**** Records for this exercise ****
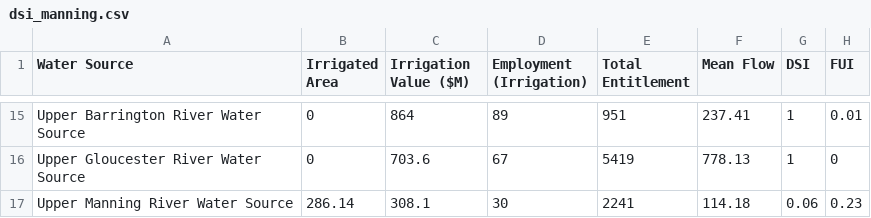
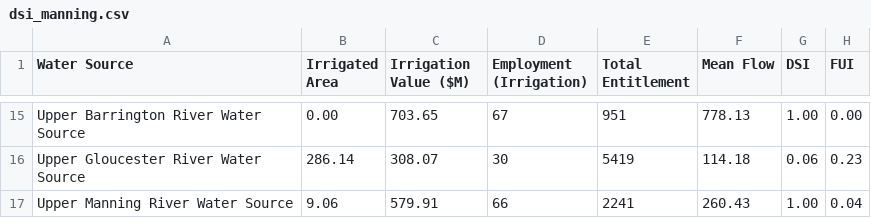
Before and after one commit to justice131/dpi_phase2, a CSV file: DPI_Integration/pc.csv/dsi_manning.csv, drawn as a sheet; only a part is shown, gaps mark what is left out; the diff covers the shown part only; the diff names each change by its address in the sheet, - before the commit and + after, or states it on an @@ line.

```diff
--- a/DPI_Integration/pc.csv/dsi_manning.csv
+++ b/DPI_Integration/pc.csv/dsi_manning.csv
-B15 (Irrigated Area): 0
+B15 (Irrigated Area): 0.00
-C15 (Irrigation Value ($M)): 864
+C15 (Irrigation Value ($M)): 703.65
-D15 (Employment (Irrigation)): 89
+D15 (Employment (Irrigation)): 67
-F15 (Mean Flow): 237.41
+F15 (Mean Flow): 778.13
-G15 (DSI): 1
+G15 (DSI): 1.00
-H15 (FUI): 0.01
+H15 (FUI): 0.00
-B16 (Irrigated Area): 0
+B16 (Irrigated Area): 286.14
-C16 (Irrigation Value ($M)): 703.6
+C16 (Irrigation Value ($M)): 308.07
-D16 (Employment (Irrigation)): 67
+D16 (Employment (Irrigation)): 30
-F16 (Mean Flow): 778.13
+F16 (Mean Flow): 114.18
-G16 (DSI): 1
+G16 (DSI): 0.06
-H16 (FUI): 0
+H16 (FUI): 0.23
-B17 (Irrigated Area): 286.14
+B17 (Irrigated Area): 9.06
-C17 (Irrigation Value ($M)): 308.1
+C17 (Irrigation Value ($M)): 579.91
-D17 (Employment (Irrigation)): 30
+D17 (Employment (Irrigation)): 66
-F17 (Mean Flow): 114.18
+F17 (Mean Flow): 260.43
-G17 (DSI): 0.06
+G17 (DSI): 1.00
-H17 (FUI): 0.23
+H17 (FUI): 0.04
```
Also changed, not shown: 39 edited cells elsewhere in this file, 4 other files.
****
*Work to complete:*
Show the lines above that include "Irrigation".

*Answer box:*
-C15 (Irrigation Value ($M)): 864
+C15 (Irrigation Value ($M)): 703.65
-D15 (Employment (Irrigation)): 89
+D15 (Employment (Irrigation)): 67
-C16 (Irrigation Value ($M)): 703.6
+C16 (Irrigation Value ($M)): 308.07
-D16 (Employment (Irrigation)): 67
+D16 (Employment (Irrigation)): 30
-C17 (Irrigation Value ($M)): 308.1
+C17 (Irrigation Value ($M)): 579.91
-D17 (Employment (Irrigation)): 30
+D17 (Employment (Irrigation)): 66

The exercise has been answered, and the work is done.